Each line of the data that includes the string "Ember" is to be copied out.

---+---

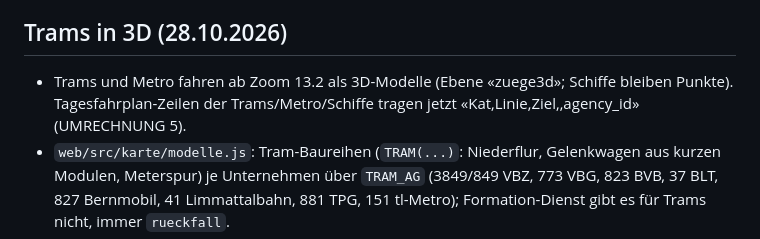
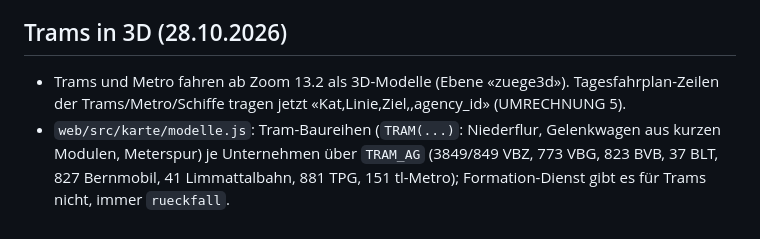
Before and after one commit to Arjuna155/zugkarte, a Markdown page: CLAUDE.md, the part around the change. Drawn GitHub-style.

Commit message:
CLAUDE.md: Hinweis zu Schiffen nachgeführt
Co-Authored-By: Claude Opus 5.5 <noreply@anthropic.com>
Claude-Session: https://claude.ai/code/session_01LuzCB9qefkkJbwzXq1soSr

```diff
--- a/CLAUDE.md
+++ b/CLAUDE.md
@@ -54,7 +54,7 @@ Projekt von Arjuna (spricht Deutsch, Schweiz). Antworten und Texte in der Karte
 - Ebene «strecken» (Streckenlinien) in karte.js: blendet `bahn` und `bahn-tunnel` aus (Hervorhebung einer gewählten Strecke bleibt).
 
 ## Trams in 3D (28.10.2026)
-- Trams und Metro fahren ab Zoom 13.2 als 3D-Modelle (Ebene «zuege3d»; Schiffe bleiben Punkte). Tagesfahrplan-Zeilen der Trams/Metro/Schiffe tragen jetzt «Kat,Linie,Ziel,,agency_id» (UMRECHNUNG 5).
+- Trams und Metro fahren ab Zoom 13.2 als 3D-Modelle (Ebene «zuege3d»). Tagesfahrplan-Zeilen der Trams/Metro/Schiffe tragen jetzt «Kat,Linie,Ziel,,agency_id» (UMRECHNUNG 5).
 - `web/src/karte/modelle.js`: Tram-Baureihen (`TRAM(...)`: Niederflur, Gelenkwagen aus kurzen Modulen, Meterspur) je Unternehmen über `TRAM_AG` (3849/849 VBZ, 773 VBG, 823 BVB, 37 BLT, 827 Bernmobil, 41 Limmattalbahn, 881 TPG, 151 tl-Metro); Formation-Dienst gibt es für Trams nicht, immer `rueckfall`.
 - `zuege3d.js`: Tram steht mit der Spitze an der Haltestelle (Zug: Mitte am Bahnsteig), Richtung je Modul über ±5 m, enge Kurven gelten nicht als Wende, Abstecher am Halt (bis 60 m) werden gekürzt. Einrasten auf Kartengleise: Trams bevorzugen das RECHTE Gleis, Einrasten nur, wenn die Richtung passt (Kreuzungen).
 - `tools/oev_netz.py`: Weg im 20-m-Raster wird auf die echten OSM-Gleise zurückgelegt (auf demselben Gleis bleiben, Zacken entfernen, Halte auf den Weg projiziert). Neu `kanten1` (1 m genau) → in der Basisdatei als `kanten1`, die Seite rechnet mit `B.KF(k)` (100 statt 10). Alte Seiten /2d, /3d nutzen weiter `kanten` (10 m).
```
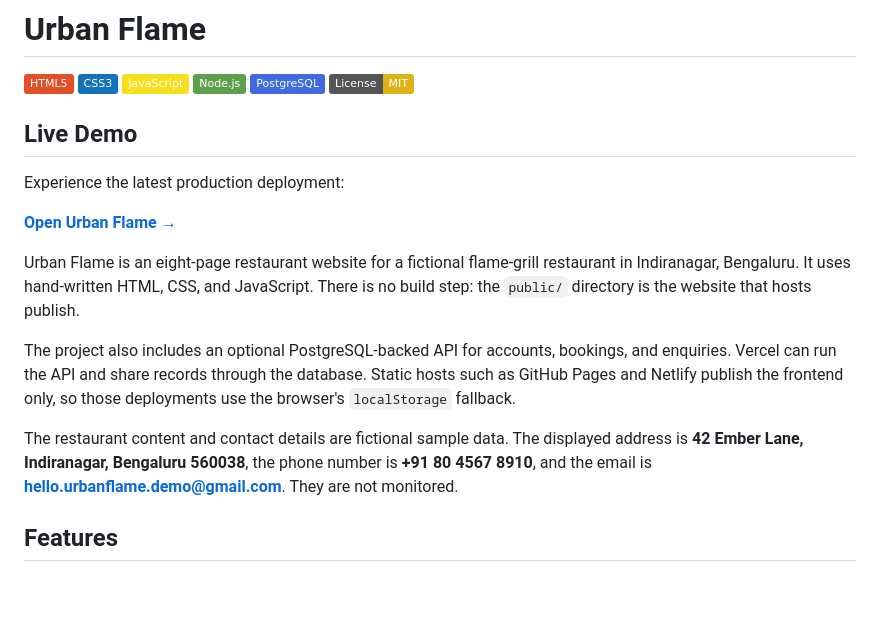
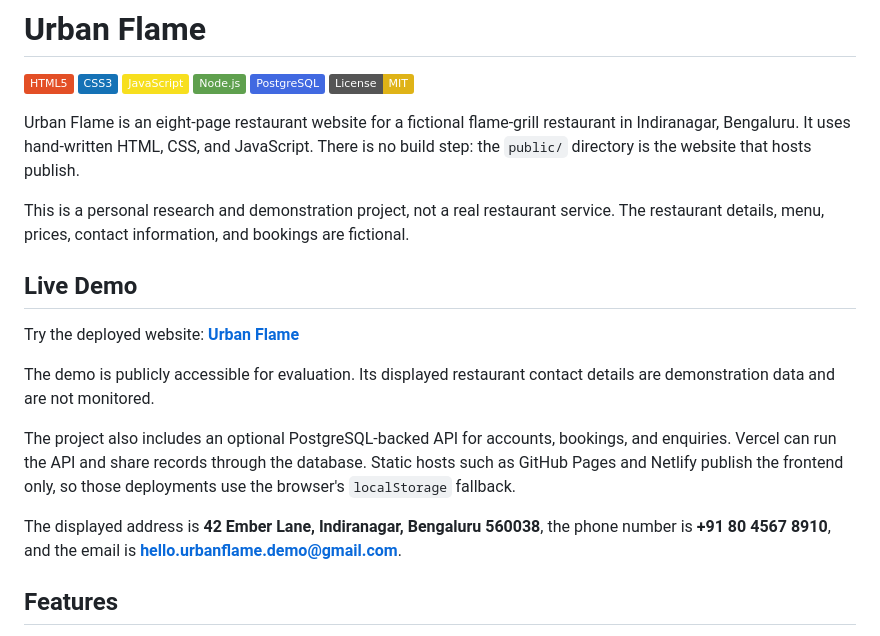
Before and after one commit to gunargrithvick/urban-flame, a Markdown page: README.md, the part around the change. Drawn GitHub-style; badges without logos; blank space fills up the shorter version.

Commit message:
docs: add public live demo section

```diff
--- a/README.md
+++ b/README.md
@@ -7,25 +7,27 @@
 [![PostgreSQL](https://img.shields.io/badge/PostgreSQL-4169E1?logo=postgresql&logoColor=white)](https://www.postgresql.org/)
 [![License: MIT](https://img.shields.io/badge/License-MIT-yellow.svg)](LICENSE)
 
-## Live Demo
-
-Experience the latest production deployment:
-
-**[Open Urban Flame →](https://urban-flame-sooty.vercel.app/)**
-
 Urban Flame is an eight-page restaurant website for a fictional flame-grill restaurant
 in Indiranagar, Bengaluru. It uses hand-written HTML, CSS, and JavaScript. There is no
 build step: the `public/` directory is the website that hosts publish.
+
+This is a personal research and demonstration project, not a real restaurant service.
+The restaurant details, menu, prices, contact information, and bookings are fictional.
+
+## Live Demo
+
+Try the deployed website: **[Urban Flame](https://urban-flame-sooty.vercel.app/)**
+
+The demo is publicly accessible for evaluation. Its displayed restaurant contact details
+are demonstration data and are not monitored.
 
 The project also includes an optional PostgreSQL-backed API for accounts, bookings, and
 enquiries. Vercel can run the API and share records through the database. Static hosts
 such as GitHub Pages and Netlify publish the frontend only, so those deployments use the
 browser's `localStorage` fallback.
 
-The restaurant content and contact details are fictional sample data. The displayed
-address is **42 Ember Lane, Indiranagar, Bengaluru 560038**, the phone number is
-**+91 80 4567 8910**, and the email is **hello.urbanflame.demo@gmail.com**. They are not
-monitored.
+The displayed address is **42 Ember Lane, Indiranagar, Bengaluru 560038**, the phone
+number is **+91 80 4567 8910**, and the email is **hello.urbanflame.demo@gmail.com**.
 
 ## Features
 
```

---+---

EXPECTED ANSWER ::
-address is **42 Ember Lane, Indiranagar, Bengaluru 560038**, the phone number is
+The displayed address is **42 Ember Lane, Indiranagar, Bengaluru 560038**, the phone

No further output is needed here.